Top of Data for this exercise
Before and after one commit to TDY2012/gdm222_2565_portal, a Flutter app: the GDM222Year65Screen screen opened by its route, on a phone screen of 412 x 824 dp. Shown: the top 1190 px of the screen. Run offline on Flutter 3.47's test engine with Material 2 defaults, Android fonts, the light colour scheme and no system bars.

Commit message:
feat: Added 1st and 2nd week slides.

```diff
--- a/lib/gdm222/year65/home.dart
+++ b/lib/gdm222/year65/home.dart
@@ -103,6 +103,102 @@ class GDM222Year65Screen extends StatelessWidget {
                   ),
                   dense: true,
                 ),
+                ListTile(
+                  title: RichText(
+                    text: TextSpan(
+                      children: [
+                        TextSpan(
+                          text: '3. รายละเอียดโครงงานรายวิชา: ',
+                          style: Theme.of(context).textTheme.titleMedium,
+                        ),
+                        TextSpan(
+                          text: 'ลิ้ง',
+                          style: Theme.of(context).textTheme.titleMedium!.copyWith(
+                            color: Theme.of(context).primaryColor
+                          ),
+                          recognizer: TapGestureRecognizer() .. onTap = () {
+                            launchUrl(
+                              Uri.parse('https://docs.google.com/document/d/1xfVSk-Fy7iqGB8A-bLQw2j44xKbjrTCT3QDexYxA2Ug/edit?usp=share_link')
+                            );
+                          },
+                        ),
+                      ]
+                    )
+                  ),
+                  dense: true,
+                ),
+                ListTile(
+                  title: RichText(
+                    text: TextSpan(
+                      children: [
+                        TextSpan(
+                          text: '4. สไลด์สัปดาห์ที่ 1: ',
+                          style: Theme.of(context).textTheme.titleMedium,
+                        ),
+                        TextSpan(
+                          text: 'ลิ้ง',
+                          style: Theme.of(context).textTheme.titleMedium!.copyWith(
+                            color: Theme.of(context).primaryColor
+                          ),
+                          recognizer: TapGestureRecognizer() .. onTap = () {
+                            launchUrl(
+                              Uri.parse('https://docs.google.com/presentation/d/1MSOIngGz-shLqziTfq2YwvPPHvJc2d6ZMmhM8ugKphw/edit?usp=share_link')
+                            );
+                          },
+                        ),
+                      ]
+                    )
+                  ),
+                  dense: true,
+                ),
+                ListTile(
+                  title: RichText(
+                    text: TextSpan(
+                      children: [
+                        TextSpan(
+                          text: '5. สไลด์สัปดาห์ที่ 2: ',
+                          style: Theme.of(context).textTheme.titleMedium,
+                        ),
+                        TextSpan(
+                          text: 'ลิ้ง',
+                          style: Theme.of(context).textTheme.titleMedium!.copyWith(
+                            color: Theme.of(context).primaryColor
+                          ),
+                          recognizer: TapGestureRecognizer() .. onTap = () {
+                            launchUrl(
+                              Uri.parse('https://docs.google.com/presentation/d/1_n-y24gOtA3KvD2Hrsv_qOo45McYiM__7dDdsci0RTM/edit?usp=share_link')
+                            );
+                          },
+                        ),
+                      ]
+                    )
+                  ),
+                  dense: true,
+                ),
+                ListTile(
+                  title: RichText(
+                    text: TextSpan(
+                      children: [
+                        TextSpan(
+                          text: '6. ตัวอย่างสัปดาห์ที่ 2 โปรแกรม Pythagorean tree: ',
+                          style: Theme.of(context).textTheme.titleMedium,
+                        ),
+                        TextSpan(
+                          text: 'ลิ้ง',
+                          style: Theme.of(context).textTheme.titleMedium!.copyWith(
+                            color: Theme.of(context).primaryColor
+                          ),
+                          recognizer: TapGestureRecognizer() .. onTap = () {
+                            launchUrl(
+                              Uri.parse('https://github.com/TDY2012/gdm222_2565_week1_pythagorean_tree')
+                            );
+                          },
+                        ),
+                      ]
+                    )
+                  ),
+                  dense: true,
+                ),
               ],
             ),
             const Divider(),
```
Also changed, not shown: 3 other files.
Bottom of Data for this exercise
*Instructions to follow*
Gather from the records above every line containing the string "presentation".

*Solution to the problem*
+                              Uri.parse('https://docs.google.com/presentation/d/1MSOIngGz-shLqziTfq2YwvPPHvJc2d6ZMmhM8ugKphw/edit?usp=share_link')
+                              Uri.parse('https://docs.google.com/presentation/d/1_n-y24gOtA3KvD2Hrsv_qOo45McYiM__7dDdsci0RTM/edit?usp=share_link')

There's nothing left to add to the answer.